#### [YOUR GOAL]
Would you copy out each line of the records below that includes the word "Island"?

#### [DATA]
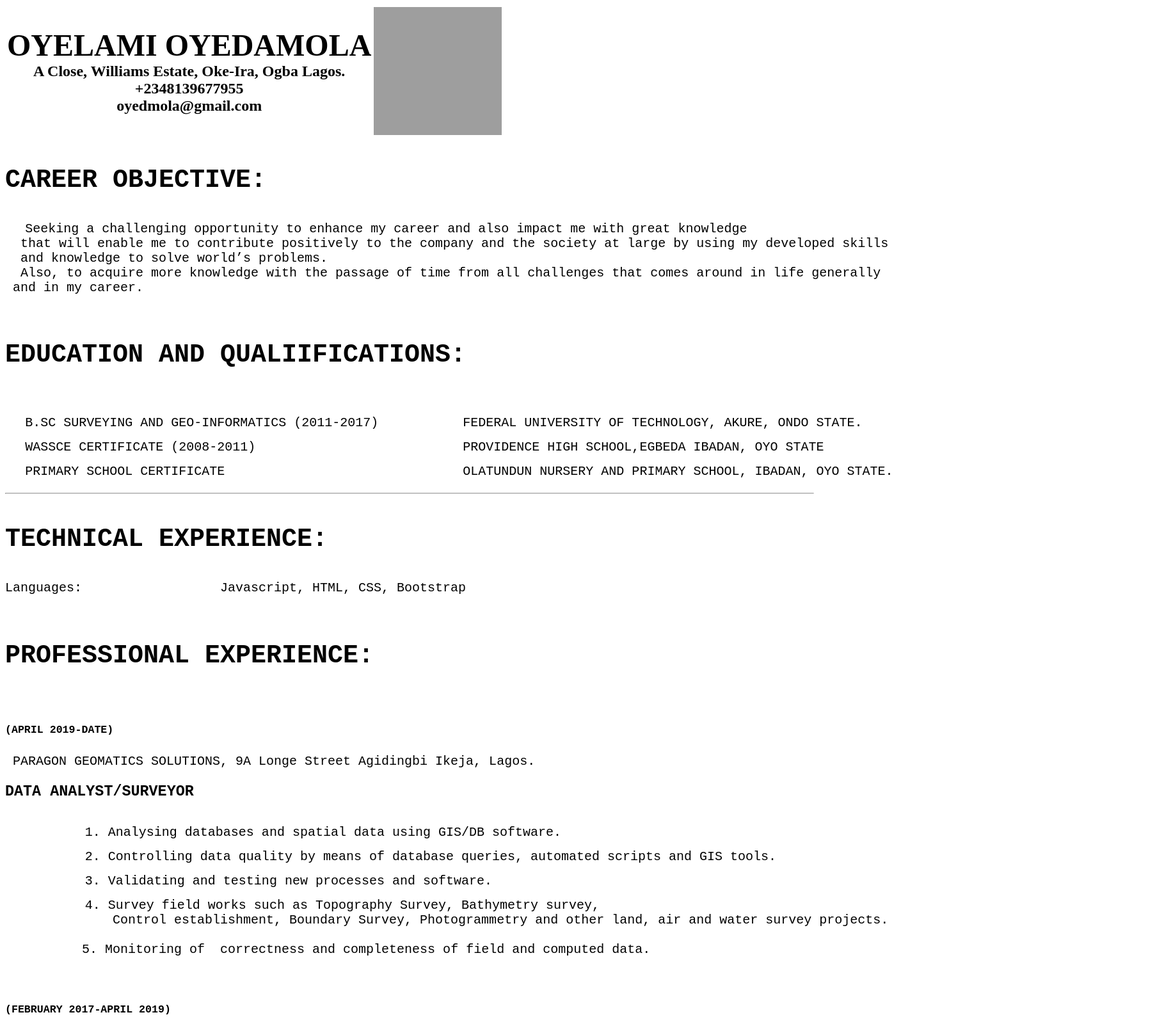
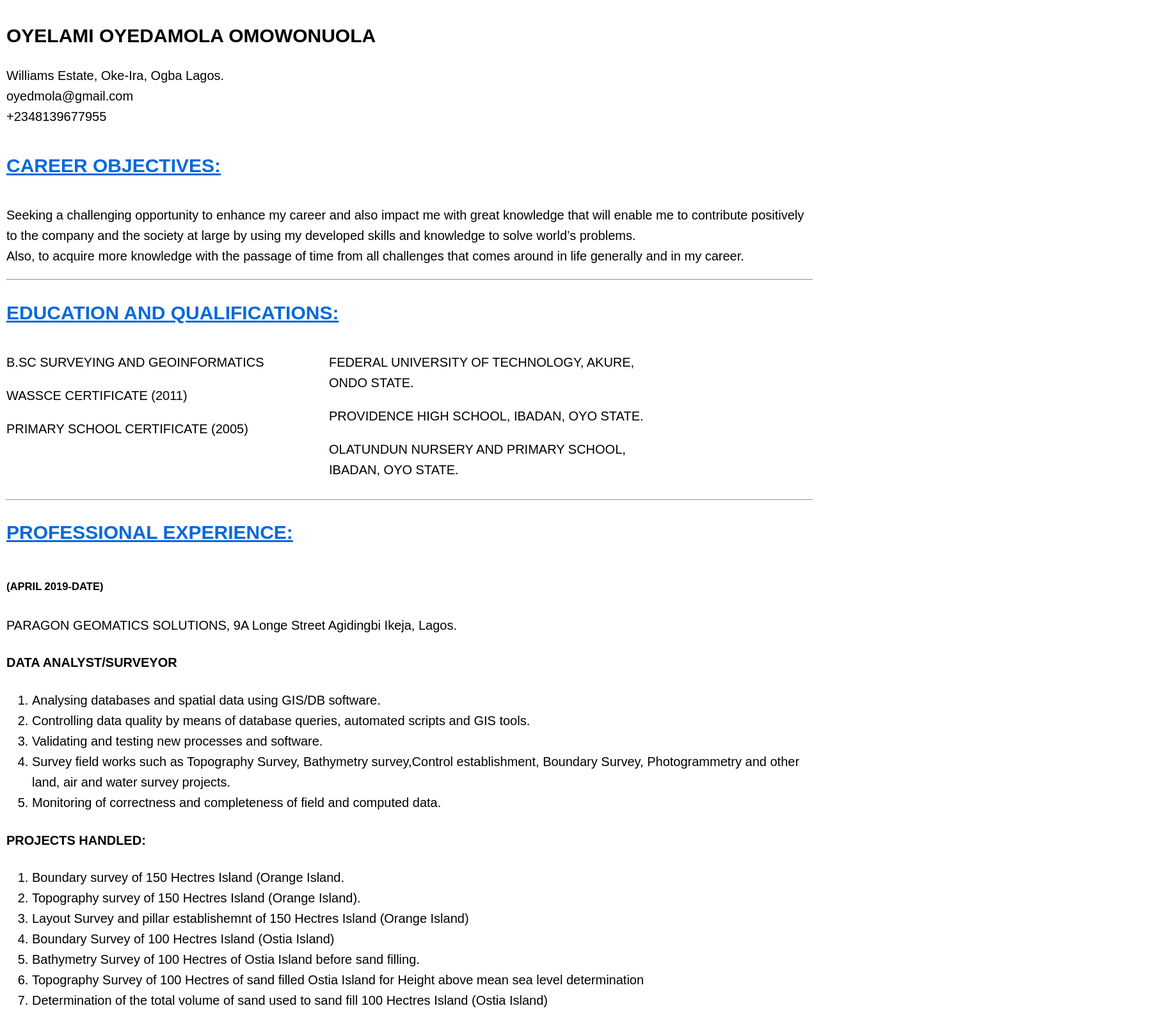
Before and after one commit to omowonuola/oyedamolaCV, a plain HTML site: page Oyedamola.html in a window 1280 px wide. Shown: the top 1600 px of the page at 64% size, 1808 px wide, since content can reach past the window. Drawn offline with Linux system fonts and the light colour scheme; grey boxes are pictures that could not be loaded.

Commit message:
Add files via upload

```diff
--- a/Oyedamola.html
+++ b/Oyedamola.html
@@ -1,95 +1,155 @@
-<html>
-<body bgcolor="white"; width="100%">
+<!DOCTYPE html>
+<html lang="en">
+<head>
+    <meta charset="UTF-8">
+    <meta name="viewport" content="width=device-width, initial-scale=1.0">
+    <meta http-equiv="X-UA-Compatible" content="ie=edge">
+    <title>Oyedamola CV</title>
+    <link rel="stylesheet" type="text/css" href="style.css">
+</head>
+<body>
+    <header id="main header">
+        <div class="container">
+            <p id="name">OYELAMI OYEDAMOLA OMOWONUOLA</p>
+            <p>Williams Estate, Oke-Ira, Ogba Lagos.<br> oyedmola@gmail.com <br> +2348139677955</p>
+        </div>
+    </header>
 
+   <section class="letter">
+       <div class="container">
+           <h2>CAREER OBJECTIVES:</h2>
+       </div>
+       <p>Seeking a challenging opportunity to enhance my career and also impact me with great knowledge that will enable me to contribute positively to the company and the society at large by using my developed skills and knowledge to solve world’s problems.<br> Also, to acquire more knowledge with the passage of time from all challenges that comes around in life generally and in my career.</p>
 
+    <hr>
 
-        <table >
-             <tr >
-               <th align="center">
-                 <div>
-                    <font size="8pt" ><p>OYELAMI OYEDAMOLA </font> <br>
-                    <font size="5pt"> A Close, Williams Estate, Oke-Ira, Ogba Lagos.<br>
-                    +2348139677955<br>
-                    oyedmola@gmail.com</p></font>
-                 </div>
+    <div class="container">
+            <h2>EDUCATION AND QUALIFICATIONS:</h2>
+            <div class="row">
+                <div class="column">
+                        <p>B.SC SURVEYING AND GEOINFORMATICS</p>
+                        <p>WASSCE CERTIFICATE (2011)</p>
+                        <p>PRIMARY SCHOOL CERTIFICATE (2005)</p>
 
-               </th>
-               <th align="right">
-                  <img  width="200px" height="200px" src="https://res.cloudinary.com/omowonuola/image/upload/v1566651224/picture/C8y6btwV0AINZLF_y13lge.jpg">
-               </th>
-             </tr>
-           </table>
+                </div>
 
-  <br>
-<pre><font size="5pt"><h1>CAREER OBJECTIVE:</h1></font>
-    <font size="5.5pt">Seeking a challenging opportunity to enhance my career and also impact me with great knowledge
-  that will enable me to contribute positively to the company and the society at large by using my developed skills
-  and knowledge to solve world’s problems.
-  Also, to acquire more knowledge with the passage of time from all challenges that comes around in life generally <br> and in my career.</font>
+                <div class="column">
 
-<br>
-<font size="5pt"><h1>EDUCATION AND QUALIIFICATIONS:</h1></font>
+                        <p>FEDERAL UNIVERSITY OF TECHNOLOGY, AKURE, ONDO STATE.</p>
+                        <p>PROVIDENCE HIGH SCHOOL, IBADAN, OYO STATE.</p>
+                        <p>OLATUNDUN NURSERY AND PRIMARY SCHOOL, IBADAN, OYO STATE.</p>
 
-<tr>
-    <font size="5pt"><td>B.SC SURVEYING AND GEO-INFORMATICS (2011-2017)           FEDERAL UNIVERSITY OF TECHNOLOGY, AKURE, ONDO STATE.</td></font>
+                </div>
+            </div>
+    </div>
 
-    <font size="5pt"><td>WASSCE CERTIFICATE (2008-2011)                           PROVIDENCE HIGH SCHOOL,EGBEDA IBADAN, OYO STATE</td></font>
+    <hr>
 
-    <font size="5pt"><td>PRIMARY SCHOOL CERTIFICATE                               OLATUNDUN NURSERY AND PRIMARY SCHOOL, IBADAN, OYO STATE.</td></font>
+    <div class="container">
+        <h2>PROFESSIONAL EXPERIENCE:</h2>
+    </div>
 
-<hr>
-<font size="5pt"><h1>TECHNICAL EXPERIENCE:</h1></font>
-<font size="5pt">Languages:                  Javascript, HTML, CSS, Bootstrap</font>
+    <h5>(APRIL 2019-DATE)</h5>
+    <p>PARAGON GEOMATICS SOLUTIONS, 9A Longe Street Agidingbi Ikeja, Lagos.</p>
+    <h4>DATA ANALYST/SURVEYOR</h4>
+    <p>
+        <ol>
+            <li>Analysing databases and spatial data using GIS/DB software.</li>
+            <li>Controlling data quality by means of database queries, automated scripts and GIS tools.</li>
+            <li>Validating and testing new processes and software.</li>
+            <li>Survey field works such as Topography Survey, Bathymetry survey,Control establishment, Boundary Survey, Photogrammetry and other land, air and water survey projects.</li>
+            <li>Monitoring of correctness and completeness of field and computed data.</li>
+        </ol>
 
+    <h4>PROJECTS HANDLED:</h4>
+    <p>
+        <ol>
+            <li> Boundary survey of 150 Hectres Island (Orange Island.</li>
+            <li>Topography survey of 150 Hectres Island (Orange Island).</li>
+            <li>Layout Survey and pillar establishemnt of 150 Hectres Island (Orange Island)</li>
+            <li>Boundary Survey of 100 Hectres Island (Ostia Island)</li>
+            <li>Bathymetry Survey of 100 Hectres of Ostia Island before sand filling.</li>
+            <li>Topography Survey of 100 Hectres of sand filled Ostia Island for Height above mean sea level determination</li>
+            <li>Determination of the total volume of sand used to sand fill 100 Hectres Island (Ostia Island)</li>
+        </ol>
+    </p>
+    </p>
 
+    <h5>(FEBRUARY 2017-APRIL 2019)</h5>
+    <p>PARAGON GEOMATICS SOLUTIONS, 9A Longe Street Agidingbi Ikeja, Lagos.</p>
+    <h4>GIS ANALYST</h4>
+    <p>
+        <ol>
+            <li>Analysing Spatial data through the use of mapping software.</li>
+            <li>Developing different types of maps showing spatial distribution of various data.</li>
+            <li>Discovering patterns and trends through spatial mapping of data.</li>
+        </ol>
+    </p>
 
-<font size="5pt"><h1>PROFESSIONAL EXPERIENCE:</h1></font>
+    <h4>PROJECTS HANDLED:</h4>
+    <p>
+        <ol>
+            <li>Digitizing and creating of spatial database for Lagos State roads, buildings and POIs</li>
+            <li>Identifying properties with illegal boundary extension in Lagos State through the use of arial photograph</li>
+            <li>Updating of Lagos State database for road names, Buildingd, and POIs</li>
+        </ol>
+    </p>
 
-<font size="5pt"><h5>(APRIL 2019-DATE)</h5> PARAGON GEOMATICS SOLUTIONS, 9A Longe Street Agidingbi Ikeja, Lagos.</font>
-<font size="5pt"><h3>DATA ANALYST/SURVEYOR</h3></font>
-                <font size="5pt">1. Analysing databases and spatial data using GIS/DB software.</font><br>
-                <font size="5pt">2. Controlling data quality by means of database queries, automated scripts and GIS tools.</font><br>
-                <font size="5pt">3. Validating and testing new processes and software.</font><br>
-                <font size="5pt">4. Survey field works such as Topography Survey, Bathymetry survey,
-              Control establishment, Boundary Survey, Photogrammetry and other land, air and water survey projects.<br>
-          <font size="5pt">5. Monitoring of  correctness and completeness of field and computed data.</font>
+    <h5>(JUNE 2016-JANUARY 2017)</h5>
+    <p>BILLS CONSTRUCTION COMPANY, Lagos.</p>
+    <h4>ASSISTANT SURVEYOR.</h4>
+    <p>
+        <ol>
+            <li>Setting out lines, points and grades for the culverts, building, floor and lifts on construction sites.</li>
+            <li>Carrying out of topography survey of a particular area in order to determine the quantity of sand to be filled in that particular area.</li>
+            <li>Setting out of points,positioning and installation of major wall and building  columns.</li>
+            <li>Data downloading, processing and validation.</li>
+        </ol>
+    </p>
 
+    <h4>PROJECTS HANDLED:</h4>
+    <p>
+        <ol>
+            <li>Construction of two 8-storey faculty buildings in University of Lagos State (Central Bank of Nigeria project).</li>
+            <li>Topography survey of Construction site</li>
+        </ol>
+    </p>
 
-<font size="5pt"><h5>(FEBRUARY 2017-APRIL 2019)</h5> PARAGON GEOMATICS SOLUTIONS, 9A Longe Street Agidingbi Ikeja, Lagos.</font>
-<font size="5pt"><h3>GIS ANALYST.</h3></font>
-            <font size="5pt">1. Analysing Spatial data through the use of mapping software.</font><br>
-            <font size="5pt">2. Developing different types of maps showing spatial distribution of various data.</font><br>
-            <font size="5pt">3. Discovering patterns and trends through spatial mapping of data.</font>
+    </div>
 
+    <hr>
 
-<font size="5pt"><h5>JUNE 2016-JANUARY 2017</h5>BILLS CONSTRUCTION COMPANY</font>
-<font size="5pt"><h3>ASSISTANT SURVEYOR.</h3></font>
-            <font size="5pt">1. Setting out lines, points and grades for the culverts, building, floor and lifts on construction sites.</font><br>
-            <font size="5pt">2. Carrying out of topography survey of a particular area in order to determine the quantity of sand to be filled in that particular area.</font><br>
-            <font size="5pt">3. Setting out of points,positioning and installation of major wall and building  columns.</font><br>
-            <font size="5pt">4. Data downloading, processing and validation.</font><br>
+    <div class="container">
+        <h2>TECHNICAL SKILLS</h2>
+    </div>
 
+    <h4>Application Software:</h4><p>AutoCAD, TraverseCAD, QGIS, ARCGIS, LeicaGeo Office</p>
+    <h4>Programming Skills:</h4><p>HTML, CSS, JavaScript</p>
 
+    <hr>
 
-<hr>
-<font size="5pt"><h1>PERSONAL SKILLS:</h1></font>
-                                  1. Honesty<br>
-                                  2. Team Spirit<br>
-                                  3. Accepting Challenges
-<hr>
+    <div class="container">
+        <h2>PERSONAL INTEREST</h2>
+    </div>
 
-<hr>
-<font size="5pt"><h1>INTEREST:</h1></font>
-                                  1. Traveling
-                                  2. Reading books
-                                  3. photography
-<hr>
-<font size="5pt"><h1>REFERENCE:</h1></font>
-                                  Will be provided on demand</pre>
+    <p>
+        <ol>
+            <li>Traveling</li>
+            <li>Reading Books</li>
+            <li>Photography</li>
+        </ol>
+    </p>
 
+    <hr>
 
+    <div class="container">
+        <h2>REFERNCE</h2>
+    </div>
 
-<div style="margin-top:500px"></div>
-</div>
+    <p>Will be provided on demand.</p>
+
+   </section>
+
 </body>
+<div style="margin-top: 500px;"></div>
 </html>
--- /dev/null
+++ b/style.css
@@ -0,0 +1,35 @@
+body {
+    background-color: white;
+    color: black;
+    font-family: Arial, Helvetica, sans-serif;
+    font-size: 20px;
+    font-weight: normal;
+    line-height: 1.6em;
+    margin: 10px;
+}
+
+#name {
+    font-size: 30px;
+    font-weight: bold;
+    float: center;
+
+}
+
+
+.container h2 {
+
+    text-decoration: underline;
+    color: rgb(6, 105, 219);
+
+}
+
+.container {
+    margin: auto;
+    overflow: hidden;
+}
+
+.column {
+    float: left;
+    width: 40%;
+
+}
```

* * *

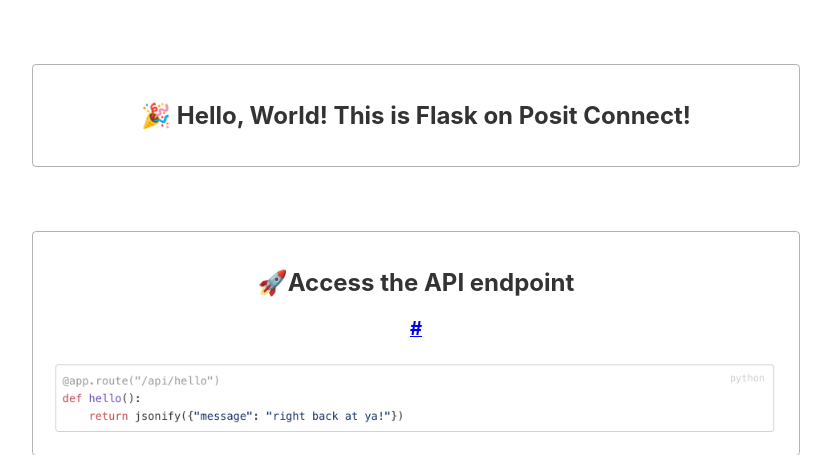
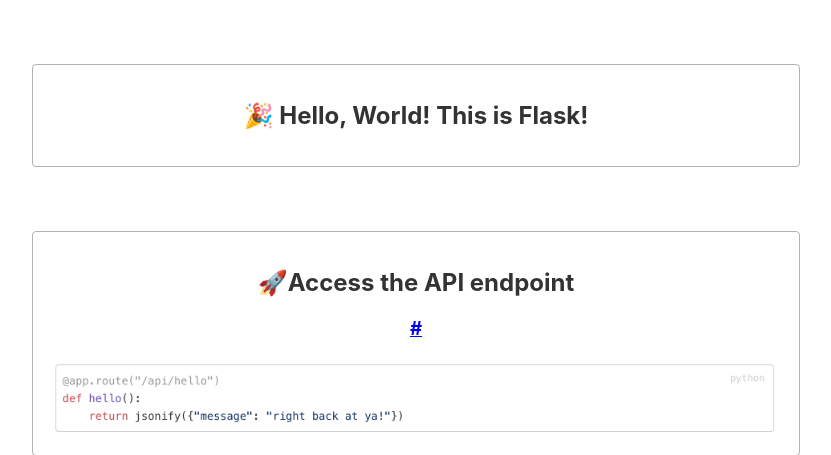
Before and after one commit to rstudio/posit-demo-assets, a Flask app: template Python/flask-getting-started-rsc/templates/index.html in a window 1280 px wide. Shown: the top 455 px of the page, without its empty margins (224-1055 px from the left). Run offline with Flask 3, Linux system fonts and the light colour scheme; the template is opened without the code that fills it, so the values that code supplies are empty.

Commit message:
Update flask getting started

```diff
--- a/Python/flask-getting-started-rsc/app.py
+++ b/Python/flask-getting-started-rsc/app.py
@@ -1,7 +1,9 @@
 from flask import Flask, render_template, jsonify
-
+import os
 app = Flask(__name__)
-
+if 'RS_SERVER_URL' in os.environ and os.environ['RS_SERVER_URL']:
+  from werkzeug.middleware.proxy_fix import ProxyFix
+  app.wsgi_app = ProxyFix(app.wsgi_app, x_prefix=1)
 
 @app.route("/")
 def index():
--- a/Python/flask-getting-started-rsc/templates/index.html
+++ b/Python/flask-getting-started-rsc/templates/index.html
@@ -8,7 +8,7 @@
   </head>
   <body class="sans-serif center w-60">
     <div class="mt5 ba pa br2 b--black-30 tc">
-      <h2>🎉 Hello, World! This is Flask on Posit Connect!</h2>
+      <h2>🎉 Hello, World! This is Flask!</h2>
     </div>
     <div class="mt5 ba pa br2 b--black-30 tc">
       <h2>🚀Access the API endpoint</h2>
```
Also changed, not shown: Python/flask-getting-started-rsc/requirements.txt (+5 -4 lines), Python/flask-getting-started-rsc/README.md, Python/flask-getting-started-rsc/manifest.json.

---

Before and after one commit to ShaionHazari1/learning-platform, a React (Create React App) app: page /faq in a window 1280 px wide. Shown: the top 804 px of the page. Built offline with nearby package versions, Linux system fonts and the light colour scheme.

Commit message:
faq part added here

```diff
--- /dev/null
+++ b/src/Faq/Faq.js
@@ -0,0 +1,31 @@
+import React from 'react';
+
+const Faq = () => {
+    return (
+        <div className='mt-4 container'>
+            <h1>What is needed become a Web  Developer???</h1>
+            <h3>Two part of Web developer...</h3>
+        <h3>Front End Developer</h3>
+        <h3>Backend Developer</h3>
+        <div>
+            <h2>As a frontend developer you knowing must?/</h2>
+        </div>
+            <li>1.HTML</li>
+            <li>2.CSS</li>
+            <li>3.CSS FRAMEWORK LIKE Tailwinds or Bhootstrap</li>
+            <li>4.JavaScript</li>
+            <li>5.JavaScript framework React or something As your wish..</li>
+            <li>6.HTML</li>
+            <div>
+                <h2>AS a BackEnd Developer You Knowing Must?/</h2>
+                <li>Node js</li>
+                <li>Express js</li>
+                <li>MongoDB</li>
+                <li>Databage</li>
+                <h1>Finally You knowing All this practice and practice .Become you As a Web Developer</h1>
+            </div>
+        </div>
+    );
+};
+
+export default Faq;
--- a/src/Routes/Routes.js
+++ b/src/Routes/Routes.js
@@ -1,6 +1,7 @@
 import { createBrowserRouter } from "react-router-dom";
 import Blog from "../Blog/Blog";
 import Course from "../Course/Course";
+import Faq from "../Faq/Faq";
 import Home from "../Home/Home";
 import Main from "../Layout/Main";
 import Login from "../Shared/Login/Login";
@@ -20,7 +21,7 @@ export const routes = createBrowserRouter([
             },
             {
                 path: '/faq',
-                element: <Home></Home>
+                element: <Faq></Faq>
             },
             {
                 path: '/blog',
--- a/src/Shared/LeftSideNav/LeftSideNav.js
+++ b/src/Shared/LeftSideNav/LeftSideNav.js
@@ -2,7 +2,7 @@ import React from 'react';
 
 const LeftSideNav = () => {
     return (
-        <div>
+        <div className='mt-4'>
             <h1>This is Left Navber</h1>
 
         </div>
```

#### [EXERCISE OUTPUT]
+            <li> Boundary survey of 150 Hectres Island (Orange Island.</li>
+            <li>Topography survey of 150 Hectres Island (Orange Island).</li>
+            <li>Layout Survey and pillar establishemnt of 150 Hectres Island (Orange Island)</li>
+            <li>Boundary Survey of 100 Hectres Island (Ostia Island)</li>
+            <li>Bathymetry Survey of 100 Hectres of Ostia Island before sand filling.</li>
+            <li>Topography Survey of 100 Hectres of sand filled Ostia Island for Height above mean sea level determination</li>
+            <li>Determination of the total volume of sand used to sand fill 100 Hectres Island (Ostia Island)</li>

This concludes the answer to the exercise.